## Task
Go line by line through the entries below and copy those containing the string "displayCurrentShip".

## Provided entries
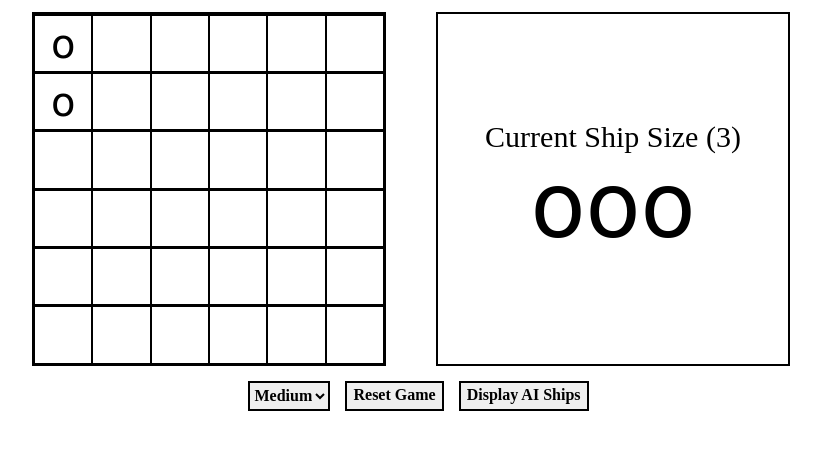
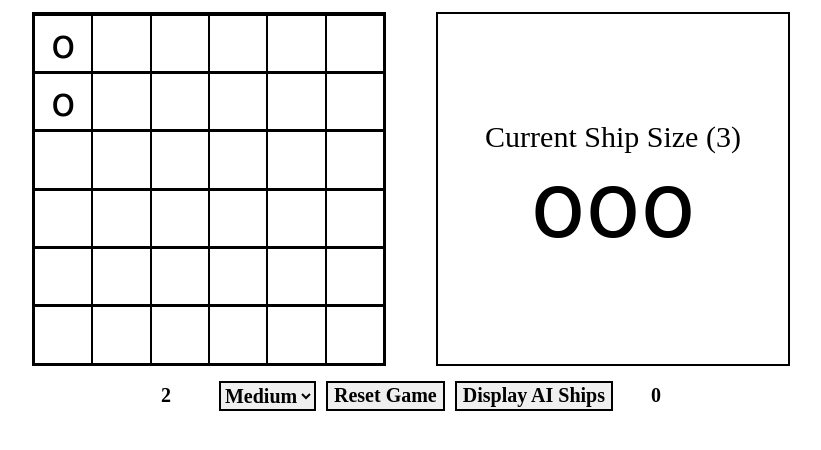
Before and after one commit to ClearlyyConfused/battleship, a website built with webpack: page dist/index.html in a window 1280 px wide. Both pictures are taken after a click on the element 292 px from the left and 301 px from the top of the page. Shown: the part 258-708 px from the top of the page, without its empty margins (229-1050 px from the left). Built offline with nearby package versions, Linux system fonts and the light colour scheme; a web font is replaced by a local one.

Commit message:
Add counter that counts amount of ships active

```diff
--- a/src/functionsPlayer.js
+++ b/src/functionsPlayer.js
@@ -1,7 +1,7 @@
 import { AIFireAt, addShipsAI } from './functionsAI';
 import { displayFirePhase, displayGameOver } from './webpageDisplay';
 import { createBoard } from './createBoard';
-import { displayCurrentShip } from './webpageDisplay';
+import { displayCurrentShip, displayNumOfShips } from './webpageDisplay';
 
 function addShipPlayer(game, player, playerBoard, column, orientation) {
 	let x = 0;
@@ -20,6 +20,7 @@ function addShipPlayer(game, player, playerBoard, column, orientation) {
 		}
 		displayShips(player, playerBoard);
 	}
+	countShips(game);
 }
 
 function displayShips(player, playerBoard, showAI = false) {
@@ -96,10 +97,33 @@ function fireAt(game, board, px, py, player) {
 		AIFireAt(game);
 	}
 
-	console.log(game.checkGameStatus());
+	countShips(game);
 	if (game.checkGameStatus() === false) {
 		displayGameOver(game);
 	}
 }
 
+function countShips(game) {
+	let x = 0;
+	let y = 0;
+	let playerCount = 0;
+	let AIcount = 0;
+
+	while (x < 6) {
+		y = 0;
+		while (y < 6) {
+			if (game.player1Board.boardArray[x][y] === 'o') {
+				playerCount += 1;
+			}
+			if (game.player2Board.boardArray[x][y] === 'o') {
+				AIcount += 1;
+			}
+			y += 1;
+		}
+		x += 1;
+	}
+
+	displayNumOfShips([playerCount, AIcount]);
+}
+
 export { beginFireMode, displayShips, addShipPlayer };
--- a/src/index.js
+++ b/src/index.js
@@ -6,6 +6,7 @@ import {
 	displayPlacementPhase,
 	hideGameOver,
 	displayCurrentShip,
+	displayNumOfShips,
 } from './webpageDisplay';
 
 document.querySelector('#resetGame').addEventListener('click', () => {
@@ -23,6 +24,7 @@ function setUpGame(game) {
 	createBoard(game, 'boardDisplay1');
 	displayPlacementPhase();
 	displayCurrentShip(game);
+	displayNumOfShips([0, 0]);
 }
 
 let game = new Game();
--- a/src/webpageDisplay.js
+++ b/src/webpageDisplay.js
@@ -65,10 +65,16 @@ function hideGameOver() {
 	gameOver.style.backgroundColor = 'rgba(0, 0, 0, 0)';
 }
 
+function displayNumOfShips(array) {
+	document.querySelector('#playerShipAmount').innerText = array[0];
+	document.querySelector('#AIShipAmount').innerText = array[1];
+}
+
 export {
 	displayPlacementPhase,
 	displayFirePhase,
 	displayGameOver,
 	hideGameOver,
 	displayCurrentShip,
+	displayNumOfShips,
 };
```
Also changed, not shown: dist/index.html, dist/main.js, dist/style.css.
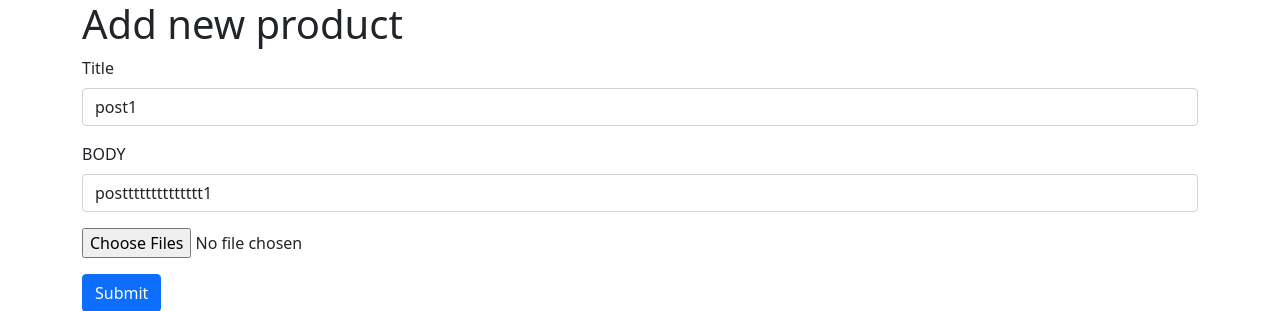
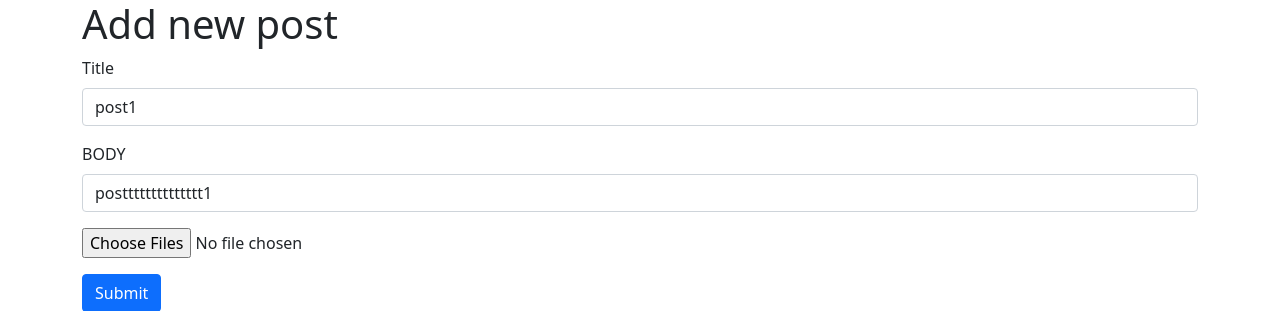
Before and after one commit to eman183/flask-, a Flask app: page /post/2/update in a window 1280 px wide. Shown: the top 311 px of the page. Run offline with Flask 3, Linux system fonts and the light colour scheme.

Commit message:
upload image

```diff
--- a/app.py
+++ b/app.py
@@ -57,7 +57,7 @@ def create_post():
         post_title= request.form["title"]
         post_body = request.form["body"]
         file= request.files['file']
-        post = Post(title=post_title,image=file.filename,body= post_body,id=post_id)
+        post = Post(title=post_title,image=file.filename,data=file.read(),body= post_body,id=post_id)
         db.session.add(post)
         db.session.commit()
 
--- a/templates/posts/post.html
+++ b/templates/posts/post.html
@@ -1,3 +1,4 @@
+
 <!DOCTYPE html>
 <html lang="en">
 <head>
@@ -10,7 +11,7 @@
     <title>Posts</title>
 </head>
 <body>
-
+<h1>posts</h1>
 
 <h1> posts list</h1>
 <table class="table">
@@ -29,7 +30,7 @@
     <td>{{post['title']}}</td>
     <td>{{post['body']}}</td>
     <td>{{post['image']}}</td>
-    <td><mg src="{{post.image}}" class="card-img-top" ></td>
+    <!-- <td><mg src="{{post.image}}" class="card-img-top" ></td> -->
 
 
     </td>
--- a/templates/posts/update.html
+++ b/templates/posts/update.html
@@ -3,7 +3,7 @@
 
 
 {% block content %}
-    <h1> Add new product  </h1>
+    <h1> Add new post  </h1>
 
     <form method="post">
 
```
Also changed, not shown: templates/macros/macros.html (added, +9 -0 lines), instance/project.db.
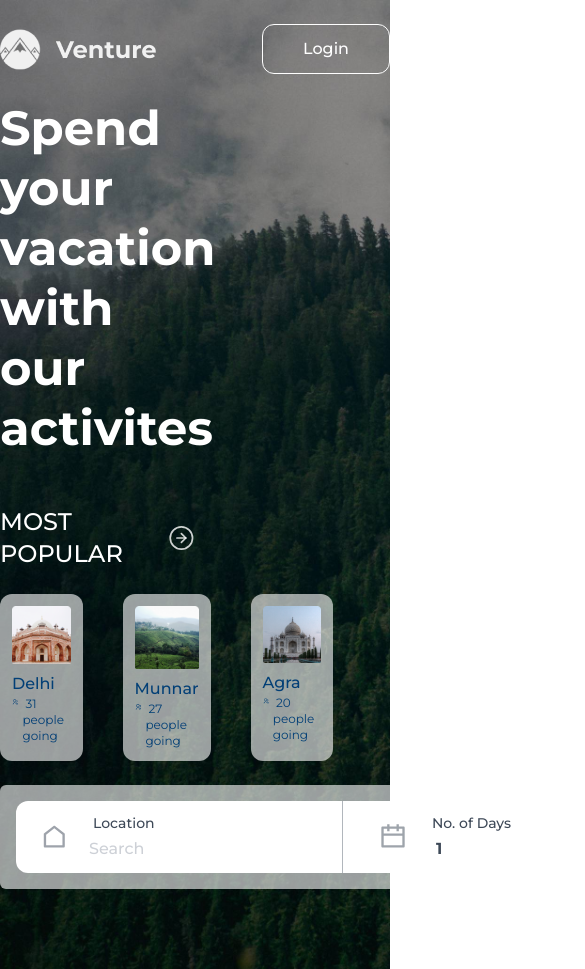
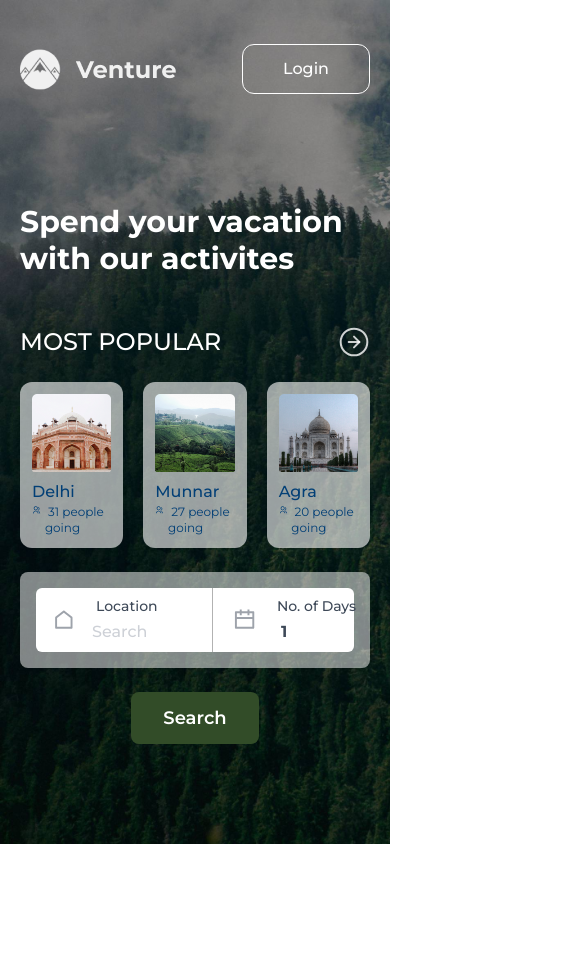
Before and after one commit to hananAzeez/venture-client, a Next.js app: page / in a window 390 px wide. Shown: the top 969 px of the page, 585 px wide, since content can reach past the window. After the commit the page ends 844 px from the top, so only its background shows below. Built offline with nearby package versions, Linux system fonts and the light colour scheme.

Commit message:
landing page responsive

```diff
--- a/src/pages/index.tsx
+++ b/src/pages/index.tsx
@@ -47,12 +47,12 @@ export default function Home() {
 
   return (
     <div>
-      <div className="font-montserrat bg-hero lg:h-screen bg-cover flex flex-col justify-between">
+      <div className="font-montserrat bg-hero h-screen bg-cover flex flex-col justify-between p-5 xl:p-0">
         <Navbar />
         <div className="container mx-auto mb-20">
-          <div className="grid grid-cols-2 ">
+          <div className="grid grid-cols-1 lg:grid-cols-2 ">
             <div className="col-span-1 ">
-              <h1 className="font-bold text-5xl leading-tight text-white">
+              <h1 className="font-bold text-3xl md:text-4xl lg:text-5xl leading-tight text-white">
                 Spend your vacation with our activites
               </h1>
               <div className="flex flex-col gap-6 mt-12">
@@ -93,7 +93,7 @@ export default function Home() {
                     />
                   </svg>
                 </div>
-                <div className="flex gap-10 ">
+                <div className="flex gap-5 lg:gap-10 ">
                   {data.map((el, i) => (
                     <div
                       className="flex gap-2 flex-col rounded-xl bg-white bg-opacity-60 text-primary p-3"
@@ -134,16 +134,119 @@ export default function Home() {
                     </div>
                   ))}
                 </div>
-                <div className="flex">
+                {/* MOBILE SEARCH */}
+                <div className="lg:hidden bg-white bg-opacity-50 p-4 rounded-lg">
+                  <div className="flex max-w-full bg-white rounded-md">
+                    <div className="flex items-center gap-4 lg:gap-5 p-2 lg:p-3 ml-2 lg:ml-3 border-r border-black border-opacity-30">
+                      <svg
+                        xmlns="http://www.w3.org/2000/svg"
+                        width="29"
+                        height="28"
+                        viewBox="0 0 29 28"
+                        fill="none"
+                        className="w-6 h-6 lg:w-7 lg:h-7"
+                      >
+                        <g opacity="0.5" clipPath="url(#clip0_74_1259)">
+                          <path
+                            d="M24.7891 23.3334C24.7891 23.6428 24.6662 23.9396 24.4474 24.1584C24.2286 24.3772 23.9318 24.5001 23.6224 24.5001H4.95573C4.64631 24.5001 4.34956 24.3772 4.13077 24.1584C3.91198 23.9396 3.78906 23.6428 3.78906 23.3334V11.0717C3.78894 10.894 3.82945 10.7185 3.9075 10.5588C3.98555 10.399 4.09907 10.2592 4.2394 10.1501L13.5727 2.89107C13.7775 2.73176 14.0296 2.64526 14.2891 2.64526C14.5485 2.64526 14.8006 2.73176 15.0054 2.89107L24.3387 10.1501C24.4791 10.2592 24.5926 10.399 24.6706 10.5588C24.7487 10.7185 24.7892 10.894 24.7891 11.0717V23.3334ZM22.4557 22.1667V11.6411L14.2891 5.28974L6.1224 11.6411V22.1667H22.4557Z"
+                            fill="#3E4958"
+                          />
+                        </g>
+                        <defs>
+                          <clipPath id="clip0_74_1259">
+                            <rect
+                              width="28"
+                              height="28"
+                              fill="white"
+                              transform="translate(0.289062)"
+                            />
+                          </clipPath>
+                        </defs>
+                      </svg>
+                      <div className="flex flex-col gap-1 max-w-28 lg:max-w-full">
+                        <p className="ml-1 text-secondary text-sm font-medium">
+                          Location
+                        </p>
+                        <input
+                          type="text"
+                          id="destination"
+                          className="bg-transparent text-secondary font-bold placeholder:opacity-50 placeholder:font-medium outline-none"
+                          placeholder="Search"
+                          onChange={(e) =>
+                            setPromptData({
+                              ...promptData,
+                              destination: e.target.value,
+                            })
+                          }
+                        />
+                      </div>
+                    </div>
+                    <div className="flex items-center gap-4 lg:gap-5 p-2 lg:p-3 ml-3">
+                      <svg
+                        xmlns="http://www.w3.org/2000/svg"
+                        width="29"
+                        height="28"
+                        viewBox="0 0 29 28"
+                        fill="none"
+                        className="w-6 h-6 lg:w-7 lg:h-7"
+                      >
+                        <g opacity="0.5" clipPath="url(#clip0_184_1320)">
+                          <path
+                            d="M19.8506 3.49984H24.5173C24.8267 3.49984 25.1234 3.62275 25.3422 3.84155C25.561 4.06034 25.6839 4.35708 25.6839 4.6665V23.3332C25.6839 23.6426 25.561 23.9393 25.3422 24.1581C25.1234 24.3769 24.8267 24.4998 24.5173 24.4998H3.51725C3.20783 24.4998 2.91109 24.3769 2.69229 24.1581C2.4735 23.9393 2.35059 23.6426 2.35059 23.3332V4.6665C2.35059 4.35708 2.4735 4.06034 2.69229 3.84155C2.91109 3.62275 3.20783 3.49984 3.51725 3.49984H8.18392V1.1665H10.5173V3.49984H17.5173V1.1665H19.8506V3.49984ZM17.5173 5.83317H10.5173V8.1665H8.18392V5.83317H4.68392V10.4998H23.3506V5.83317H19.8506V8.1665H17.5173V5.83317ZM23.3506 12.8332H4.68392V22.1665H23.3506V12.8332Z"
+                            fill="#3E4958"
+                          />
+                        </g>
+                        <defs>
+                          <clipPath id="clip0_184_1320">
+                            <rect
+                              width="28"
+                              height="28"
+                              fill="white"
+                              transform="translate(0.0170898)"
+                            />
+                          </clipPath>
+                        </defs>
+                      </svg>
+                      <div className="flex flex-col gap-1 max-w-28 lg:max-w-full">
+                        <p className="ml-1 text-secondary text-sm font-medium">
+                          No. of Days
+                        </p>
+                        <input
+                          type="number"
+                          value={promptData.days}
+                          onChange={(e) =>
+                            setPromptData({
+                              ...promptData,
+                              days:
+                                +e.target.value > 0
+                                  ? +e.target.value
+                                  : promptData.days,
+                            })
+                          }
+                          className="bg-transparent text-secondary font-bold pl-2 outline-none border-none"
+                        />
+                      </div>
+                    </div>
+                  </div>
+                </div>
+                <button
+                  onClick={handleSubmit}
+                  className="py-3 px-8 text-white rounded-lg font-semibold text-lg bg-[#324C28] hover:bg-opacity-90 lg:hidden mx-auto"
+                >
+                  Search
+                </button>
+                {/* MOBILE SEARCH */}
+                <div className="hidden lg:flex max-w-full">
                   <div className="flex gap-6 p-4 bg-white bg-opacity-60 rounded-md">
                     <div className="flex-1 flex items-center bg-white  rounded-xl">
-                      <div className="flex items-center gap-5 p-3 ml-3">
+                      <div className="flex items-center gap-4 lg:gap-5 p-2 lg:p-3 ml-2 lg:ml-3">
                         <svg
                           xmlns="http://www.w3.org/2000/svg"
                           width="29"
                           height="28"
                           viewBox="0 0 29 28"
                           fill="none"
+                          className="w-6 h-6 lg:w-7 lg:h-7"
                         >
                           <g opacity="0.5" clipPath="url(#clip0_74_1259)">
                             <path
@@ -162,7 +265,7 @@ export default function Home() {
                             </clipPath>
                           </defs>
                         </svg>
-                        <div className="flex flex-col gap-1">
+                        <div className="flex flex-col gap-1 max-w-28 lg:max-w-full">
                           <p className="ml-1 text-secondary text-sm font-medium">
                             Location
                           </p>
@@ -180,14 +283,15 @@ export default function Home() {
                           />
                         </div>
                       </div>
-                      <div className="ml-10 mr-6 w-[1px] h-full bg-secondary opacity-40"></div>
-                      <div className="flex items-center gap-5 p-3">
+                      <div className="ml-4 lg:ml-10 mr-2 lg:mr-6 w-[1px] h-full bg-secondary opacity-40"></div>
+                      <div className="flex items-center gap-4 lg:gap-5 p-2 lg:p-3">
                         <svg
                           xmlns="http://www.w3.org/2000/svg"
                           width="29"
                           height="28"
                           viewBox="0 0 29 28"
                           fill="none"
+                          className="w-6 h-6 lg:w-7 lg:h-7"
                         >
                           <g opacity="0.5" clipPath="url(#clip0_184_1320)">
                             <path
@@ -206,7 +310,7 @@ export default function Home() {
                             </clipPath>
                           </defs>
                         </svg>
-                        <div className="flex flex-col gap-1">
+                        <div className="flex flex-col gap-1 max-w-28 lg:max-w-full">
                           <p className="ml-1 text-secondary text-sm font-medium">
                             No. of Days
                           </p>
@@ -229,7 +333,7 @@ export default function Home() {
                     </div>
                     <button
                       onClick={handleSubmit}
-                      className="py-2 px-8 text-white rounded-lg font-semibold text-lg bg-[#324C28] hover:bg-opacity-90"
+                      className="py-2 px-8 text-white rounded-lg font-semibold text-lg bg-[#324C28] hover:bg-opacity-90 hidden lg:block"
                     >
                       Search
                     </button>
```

## Written solution
-import { displayCurrentShip } from './webpageDisplay';
+import { displayCurrentShip, displayNumOfShips } from './webpageDisplay';
 	displayCurrentShip,
 	displayCurrentShip(game);
 	displayCurrentShip,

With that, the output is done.